Aim of the task | If a line in the entries below contains the word "strong", it counts; report how many such lines there are, and only that number.

Supplied material below:

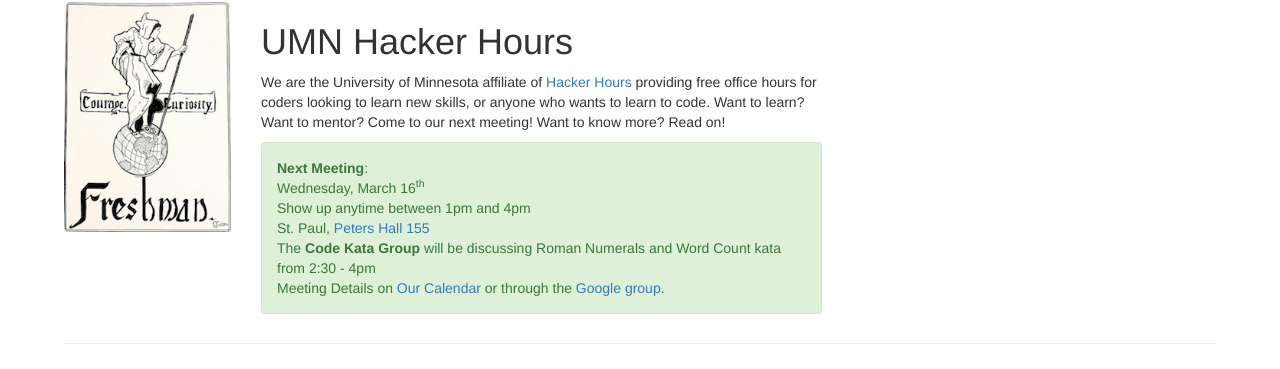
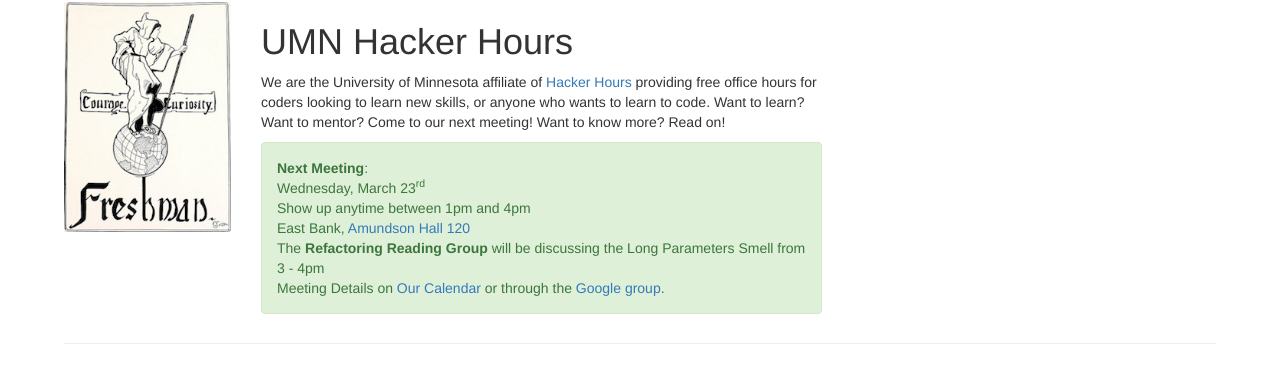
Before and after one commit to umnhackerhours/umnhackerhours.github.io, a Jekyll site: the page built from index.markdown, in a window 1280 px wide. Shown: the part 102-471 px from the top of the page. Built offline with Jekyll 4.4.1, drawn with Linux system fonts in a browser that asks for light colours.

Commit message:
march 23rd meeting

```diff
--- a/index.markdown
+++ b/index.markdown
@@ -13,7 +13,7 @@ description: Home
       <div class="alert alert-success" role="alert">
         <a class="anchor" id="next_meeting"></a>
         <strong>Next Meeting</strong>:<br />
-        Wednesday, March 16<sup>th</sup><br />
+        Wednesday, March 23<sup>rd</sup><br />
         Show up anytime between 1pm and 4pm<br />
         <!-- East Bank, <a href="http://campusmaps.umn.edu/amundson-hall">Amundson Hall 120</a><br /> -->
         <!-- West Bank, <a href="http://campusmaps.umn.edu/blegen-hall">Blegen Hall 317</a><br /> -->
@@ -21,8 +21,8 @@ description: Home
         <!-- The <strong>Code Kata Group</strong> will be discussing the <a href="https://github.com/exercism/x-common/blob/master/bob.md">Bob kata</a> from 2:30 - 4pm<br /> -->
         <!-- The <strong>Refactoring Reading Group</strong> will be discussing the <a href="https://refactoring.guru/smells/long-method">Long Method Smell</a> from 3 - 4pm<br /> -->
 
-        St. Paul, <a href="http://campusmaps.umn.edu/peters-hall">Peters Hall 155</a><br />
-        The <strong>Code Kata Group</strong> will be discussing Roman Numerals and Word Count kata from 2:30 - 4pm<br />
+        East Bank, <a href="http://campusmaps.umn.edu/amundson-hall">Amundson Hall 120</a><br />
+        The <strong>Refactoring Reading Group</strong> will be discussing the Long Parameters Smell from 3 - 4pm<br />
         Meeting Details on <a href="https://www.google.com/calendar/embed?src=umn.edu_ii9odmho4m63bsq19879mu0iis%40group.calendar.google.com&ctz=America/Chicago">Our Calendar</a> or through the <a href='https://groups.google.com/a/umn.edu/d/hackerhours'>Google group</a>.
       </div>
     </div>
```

End of Supplied material.

Answer section | 5